** DATA RECORDS follows **
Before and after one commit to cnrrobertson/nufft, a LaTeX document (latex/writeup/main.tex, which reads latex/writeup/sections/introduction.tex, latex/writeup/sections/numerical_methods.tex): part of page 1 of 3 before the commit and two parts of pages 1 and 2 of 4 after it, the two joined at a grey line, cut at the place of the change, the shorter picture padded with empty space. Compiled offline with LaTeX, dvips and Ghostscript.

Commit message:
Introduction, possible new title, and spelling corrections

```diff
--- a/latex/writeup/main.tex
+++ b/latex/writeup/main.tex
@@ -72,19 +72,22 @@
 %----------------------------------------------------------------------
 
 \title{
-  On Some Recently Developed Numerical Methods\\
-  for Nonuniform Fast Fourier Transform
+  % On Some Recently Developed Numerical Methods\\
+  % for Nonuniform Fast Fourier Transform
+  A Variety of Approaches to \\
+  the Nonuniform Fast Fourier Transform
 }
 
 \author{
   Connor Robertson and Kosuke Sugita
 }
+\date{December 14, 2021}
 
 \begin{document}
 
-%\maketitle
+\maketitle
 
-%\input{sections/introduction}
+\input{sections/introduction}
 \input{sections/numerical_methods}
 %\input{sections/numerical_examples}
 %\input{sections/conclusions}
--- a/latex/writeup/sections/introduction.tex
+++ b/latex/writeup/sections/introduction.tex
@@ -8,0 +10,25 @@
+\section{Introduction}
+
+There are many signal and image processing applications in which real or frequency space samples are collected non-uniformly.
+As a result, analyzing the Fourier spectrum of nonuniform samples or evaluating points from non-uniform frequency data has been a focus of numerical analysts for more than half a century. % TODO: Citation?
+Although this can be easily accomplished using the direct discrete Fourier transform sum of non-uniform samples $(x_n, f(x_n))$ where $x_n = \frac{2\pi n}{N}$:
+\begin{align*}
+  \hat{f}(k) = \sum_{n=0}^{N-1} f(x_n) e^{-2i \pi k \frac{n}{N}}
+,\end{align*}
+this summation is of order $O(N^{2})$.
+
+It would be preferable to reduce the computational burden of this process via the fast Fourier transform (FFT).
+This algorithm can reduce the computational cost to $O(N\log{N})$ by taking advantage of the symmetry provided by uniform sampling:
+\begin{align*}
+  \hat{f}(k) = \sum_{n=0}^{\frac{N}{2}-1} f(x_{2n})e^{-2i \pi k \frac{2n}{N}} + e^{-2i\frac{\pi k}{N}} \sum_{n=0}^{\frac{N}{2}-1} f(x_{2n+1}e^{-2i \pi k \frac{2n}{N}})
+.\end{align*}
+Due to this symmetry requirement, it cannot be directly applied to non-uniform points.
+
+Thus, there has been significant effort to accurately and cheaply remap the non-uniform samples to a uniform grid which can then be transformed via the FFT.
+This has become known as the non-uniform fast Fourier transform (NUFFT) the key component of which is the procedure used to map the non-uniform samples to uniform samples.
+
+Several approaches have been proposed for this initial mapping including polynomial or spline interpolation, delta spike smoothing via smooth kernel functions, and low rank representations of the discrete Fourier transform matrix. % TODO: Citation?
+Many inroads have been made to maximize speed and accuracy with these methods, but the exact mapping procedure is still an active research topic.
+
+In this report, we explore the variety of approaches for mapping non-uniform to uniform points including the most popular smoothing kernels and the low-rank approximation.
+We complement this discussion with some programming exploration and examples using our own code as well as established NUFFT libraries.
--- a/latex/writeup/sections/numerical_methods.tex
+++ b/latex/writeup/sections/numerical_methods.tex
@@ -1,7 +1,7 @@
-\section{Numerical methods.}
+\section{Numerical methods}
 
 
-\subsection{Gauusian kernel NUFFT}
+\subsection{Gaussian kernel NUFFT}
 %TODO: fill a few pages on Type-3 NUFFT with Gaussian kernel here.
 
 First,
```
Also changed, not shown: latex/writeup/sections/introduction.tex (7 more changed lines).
** End of DATA RECORDS **
» **WORK REQUIRED**: Check each line above for the word "input" and copy every line that has it.

» **TASK RESPONSE**:
-%\input{sections/introduction}
+\input{sections/introduction}
 \input{sections/numerical_methods}
 %\input{sections/numerical_examples}
 %\input{sections/conclusions}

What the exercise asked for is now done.